We’ve all been there; in the grocery store, at the meat counter. There are all different types of steaks and cuts of meat. If you’re making stew, what should you buy? If you’re planning on grilling, and you want a tender juicy steak, which cut is best?
Before I begin, let’s talk about an important term, marbling. Marbling is the small streaks of fat found within the muscle and can be seen in the cut of meat. Marbling has a strong beneficial effect on juiciness and flavor, and may also have a positive effect on tenderness. Meat that has little marbling may be dry and flavorless. Excessive amounts of marbling will not necessarily increase the juiciness and flavor over those cuts of meat with modest marbling.

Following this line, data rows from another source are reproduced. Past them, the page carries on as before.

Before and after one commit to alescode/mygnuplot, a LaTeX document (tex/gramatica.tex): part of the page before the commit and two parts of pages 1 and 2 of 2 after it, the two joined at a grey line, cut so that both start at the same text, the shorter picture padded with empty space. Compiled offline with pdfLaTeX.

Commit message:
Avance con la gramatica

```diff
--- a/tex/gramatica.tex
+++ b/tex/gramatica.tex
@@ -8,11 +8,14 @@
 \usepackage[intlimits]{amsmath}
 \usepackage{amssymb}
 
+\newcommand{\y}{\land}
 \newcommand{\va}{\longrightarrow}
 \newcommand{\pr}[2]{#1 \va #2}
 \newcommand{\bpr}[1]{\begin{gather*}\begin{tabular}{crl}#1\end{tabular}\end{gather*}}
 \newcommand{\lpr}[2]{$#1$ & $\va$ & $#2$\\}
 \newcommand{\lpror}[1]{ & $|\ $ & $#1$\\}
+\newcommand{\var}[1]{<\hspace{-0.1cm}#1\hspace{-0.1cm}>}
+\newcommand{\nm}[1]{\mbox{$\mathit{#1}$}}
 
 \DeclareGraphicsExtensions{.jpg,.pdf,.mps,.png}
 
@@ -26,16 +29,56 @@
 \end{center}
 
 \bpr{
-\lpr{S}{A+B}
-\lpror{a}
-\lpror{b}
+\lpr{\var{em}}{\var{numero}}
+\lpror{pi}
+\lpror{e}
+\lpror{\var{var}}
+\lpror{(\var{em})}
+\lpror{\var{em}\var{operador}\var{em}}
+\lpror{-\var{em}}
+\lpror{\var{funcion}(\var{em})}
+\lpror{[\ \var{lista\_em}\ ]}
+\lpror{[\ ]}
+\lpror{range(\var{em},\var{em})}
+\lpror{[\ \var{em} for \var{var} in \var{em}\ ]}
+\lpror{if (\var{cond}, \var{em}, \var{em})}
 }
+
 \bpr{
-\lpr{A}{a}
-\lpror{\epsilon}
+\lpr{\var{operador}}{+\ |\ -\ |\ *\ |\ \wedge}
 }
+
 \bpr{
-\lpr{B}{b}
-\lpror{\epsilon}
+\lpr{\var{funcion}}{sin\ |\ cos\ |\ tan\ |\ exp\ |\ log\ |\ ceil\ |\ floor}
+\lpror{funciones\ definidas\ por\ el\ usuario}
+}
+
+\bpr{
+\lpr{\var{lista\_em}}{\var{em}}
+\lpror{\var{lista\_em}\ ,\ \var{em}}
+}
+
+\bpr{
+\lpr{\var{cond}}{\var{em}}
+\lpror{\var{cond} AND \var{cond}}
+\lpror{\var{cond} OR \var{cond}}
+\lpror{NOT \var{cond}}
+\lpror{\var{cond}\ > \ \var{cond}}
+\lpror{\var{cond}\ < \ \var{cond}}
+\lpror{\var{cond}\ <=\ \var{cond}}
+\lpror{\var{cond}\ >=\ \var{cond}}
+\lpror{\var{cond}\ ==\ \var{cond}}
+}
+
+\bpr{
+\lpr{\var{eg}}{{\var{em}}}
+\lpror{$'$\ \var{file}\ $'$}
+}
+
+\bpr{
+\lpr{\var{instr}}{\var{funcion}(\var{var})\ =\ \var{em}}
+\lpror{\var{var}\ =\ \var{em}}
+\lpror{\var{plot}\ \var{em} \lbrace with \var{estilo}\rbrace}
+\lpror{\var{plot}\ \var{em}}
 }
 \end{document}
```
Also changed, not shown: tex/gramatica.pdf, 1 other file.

When picking your meat, choose a piece with average marbling. The streaks of fat should make up approximately 1/3 of the meat in ratio.
Beef Quality Grades
A quality grade is a composite evaluation of factors that affect palatability of meat (tenderness, juiciness, and flavor). These factors include carcass maturity, firmness, texture, and color of lean, and the amount and distribution of marbling within the lean. Beef carcass quality grading is based on (1) degree of marbling and (2) degree of maturity. In order, the three beef quality grades are Prime, Choice, and Select.
Choosing the Right Cut of Meat
There are many different cuts of meat. If you want a soft, succulent piece of meat try Filet Mignon, a Delmonico cut, Porterhouse, T-Bone, or New York Strip Steak. If you’re making a stew or roast look for some lean Chuck. If Fajitas are on your menu, marinate and grill some London Broil; make sure to slice it thin!
These are just a few suggestions. Speak to your butcher; they’re usually very knowledgeable and willing to help.